== ABOUT THIS EXERCISE ==
A complete answer lists every line of the entries below where the string "ORCAUSDT" appears.

----- MATERIAL FOR THIS TASK -----

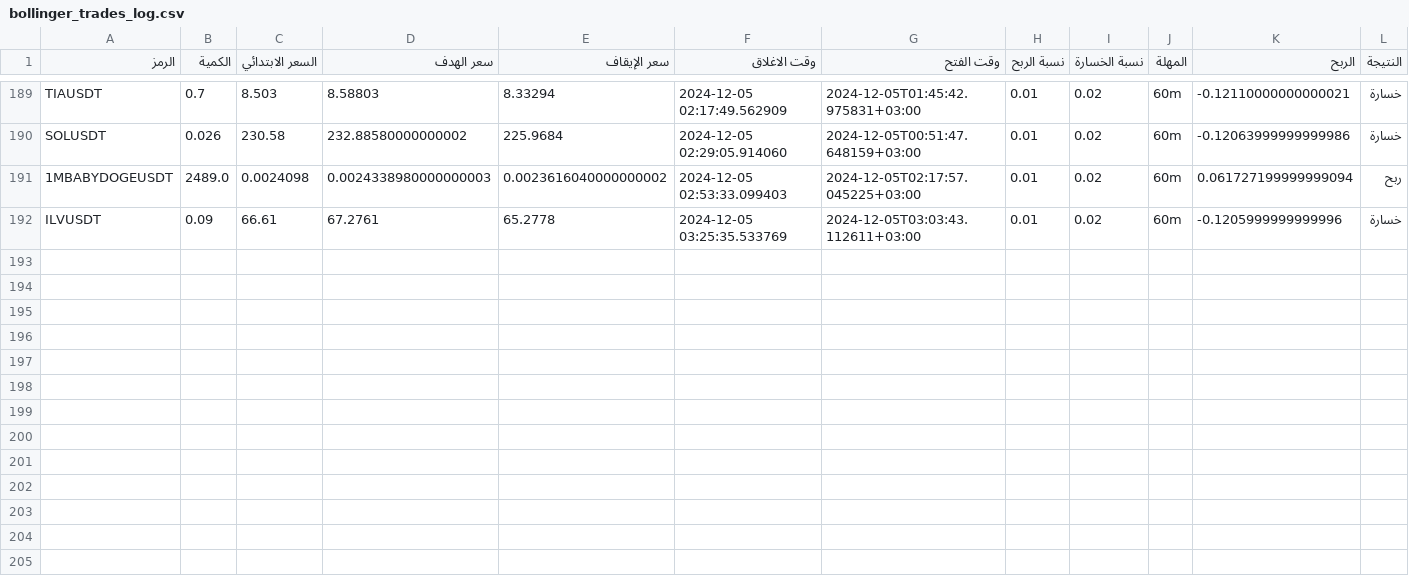
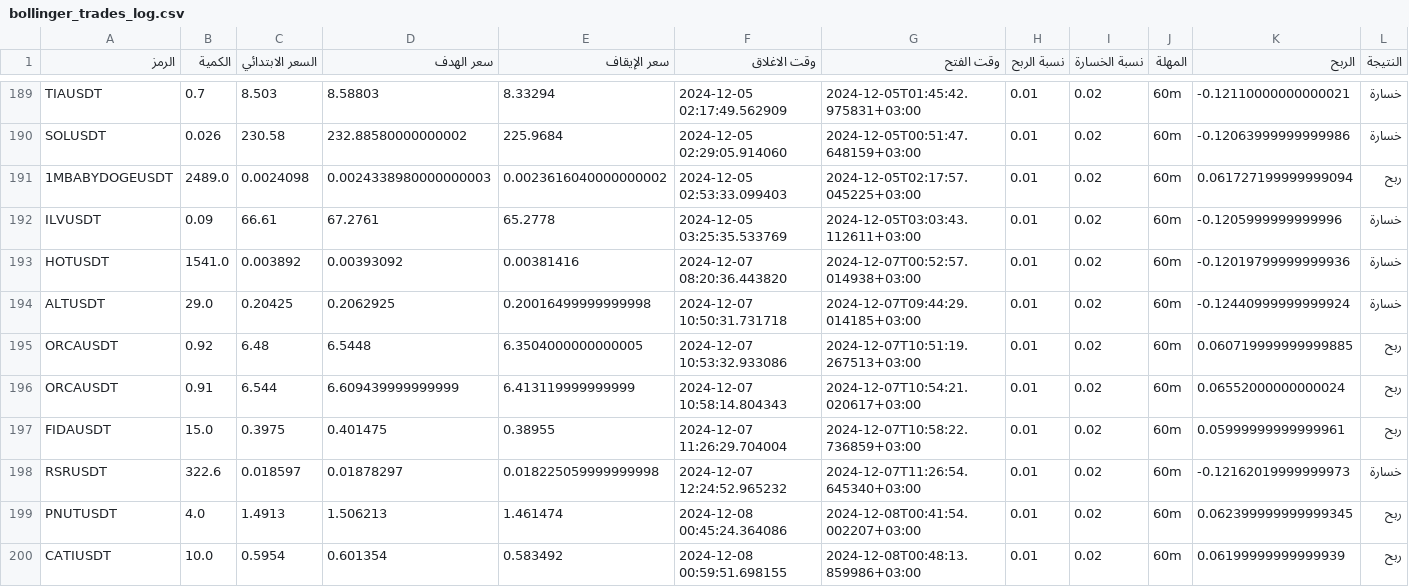
Before and after one commit to ahmed-coding/bot-admin-dashbord, a CSV file: bollinger_trades_log.csv, drawn as a sheet; only a part is shown, gaps mark what is left out; rows hold the shown columns only; the diff names each change by its address in the sheet, - before the commit and + after, or states it on an @@ line.

```diff
--- a/bollinger_trades_log.csv
+++ b/bollinger_trades_log.csv
+row 193: HOTUSDT | 1541.0 | 0.003892 | 0.00393092 | 0.00381416 | 2024-12-07 08:20:36.443820 | 2024-12-07T00:52:57.014938+03:00 | 0.01 | 0.02 | 60m | -0.12019799999999936 | خسارة
+row 194: ALTUSDT | 29.0 | 0.20425 | 0.2062925 | 0.20016499999999998 | 2024-12-07 10:50:31.731718 | 2024-12-07T09:44:29.014185+03:00 | 0.01 | 0.02 | 60m | -0.12440999999999924 | خسارة
+row 195: ORCAUSDT | 0.92 | 6.48 | 6.5448 | 6.3504000000000005 | 2024-12-07 10:53:32.933086 | 2024-12-07T10:51:19.267513+03:00 | 0.01 | 0.02 | 60m | 0.060719999999999885 | ربح
+row 196: ORCAUSDT | 0.91 | 6.544 | 6.609439999999999 | 6.413119999999999 | 2024-12-07 10:58:14.804343 | 2024-12-07T10:54:21.020617+03:00 | 0.01 | 0.02 | 60m | 0.06552000000000024 | ربح
+row 197: FIDAUSDT | 15.0 | 0.3975 | 0.401475 | 0.38955 | 2024-12-07 11:26:29.704004 | 2024-12-07T10:58:22.736859+03:00 | 0.01 | 0.02 | 60m | 0.05999999999999961 | ربح
+row 198: RSRUSDT | 322.6 | 0.018597 | 0.01878297 | 0.018225059999999998 | 2024-12-07 12:24:52.965232 | 2024-12-07T11:26:54.645340+03:00 | 0.01 | 0.02 | 60m | -0.12162019999999973 | خسارة
+row 199: PNUTUSDT | 4.0 | 1.4913 | 1.506213 | 1.461474 | 2024-12-08 00:45:24.364086 | 2024-12-08T00:41:54.002207+03:00 | 0.01 | 0.02 | 60m | 0.062399999999999345 | ربح
+row 200: CATIUSDT | 10.0 | 0.5954 | 0.601354 | 0.583492 | 2024-12-08 00:59:51.698155 | 2024-12-08T00:48:13.859986+03:00 | 0.01 | 0.02 | 60m | 0.06199999999999939 | ربح
```
Also changed, not shown: futuer_result.csv, ict_result.csv, 11 other files.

-----

== EXERCISE ANSWER ==
+row 195: ORCAUSDT | 0.92 | 6.48 | 6.5448 | 6.3504000000000005 | 2024-12-07 10:53:32.933086 | 2024-12-07T10:51:19.267513+03:00 | 0.01 | 0.02 | 60m | 0.060719999999999885 | ربح
+row 196: ORCAUSDT | 0.91 | 6.544 | 6.609439999999999 | 6.413119999999999 | 2024-12-07 10:58:14.804343 | 2024-12-07T10:54:21.020617+03:00 | 0.01 | 0.02 | 60m | 0.06552000000000024 | ربح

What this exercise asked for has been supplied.